# Activity
Return each line of the data below that contains the string "ipynb".

# Data provided
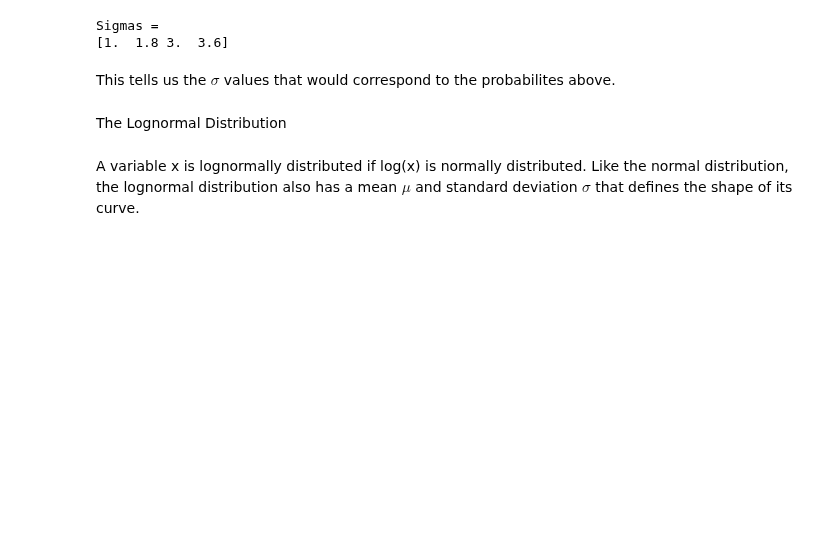
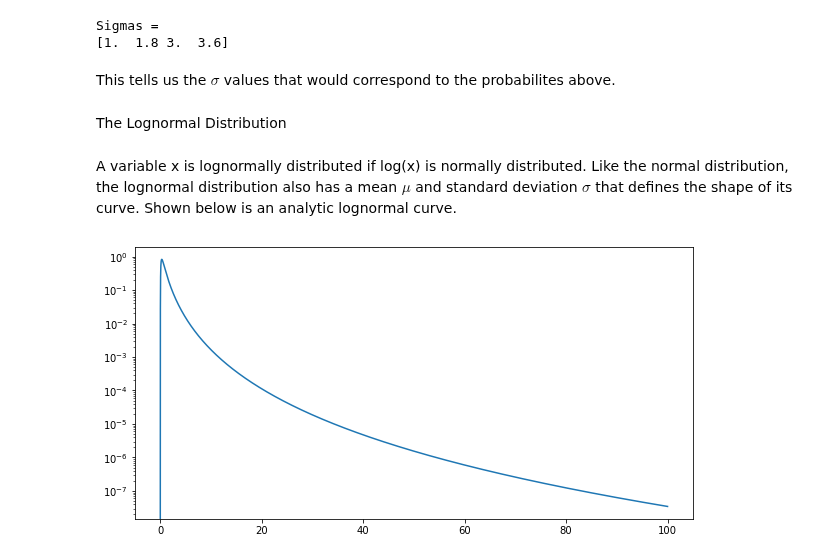
Before and after one commit to nroth12uw/Lab1_PHYS434, a Jupyter notebook: Lab1.ipynb, the cells around one changed output. Drawn from its saved outputs; the diff is of its cells as text; code cells hidden in the pictures; blank space fills up the shorter version.

Commit message:
Added lognormal curve

```diff
--- a/Lab1.ipynb
+++ b/Lab1.ipynb
@@ -54,4 +54,11 @@ This tells us the $\sigma$ values that would correspond to the probabilites abov
 # %% [markdown]
 The Lognormal Distribution
 # %% [markdown]
-A variable x is lognormally distributed if log(x) is normally distributed. Like the normal distribution, the lognormal distribution also has a mean $\mu$ and standard deviation $\sigma$ that defines the shape of its curve.
+A variable x is lognormally distributed if log(x) is normally distributed. Like the normal distribution, the lognormal distribution also has a mean $\mu$ and standard deviation $\sigma$ that defines the shape of its curve. Shown below is an analytic lognormal curve.
+# %%
+x = np.linspace(0, 100, 100000)
+plt.plot(x, stats.lognorm.pdf(x, 1, 0, 0.8))
+matplotlib.pyplot.yscale("log")
+plt.show()
+# %% [output]
+[figure, added]
```
Also changed, not shown: parts of 2 cells of this notebook.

# Answer for this exercise
Before and after one commit to nroth12uw/Lab1_PHYS434, a Jupyter notebook: Lab1.ipynb, the cells around one changed output. Drawn from its saved outputs; the diff is of its cells as text; code cells hidden in the pictures; blank space fills up the shorter version.
--- a/Lab1.ipynb
+++ b/Lab1.ipynb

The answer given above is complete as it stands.